Prime Minister Shinzo Abe has instructed the relevant cabinet ministers to give serious consideration to dispatching the Self-Defense Forces (SDF) to secure safe passage for Japan-related vessels in the waterways of the Middle East.
Based on the provisions on “surveys and research” in the Act for the Establishment of the Ministry of Defense, Japan will independently dispatch Maritime Self-Defense Force escort ships and patrol aircraft before year-end at the earliest.
Japan will not participate in the U.S.-led coalition of the willing (maritime security initiative) that aims to secure safety in the Strait of Hormuz.
We support the fact that the government has initiated action to dispatch the SDF, which will lead to the safety of sea lanes in the very critical waterways of the Middle East. Japan should obviously protect its own vessels. We cannot help but question, however, the government stance of excluding the critical Strait of Hormuz. It is imperative that the deployment be an effective one.
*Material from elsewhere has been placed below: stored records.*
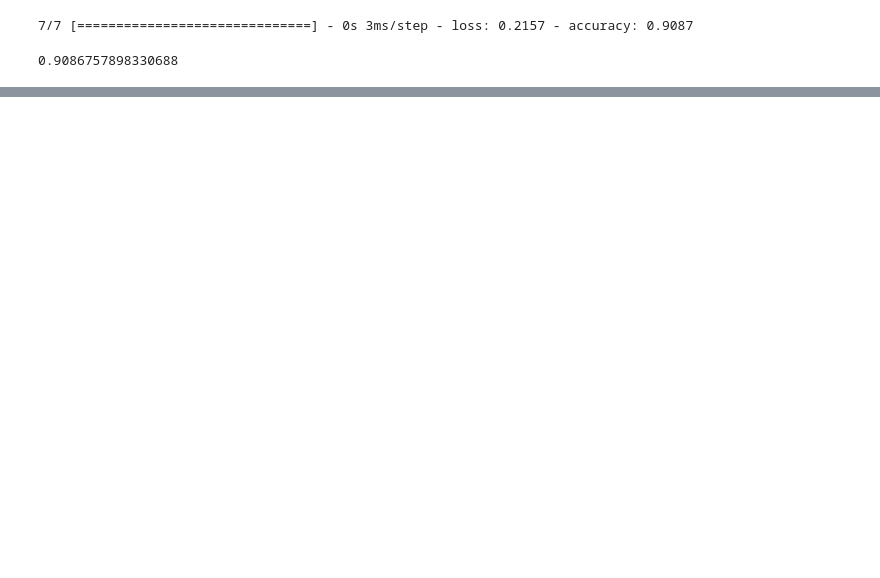
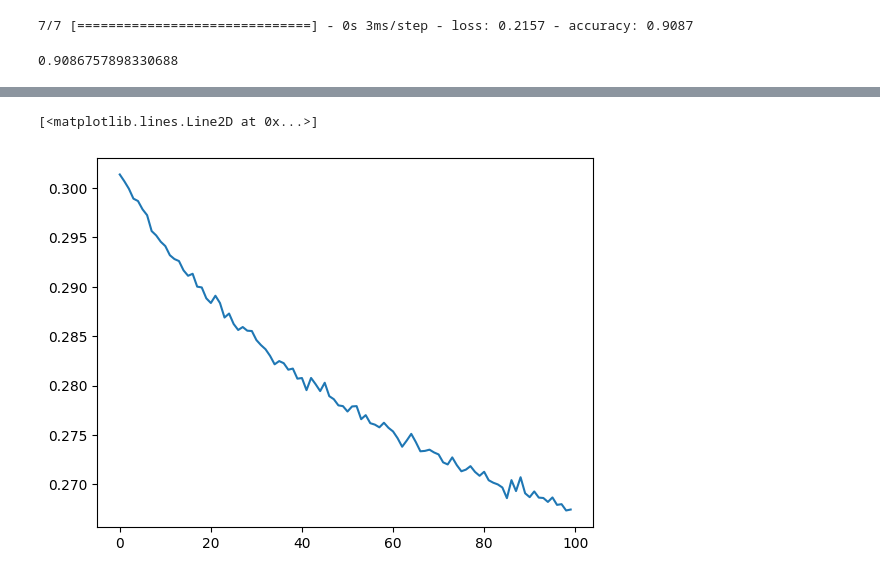
Before and after one commit to leemutai/Intro_to_datascience, a Jupyter notebook: neuralwithkeras.ipynb, the cells around one changed output, grey strips where cells are left out. Drawn from its saved outputs; the diff is of its cells as text; code cells hidden in the pictures; blank space fills up the shorter version.

```diff
--- a/neuralwithkeras.ipynb
+++ b/neuralwithkeras.ipynb
@@ -117,0 +129,5 @@ import matplotlib.pyplot as plt
+# %%
+plt.plot(hist.history['loss'])
+# %% [output]
+[<matplotlib.lines.Line2D at 0x...>]
+[figure, added]
```
Also changed, not shown: parts of 16 cells of this notebook.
The aim of the mobilization of the SDF is to strengthen its information-gathering framework. It is not envisioned that the SDF will escort Japanese ships immediately. The SDF will operate in the following waters: the Gulf of Oman, the open sea in the northern part of the Arabian Sea, and the open sea in the eastern part of the Bab-el-Mandeb strait off the coast of Yemen. The Strait of Hormuz is not included. Defense Minister Taro Kono said, “For now we will consider the matter within these parameters.”
The site of the June attack on two oil tankers, including one operated by a Japanese company, was the Gulf of Oman. To say that the SDF will not survey the Strait of Hormuz itself because the Gulf of Oman is included is illogical. Day after day, Japanese tankers pass through the Strait of Hormuz, where tensions are high. This is the waterway that the SDF needs to collect information on the most.
Japan must not get its priorities wrong out of fear of irritating Iran. If Japan eliminates the important waterways of the Strait of Hormuz and the Persian Gulf, our nation’s intent to protect its vessels may be questioned and the SDF troops dispatched could even be ridiculed.
When SDF are dispatched under the “surveys and research” provisions in the Act for the Establishment of the Ministry of Defense, personnel cannot use weapons to protect commercial vessels related to Japan. The government says that the situation does not require the SDF to escort ships immediately, but we would like to see the government make preparations so the SDF can engage in rescue activities if the situation were to suddenly change. If a foreign ship were to be in crisis near an SDF vessel, it could not stand by idly without offering help. Japan should consider responses in advance, including being ready to issue an order for maritime patrol operations.
It would have been better [for Japan] to join the coalition of the willing from the start. The government says it will be in close contact with the United States even if Japan does not participate in the initiative. If that is the case, the Foreign Ministry and the Defense Ministry should do their utmost to negotiate with the U.S. so that a situation where the U.S. does not provide adequate information to the SDF is avoided. It goes without saying that the SDF should supply information to the U.S.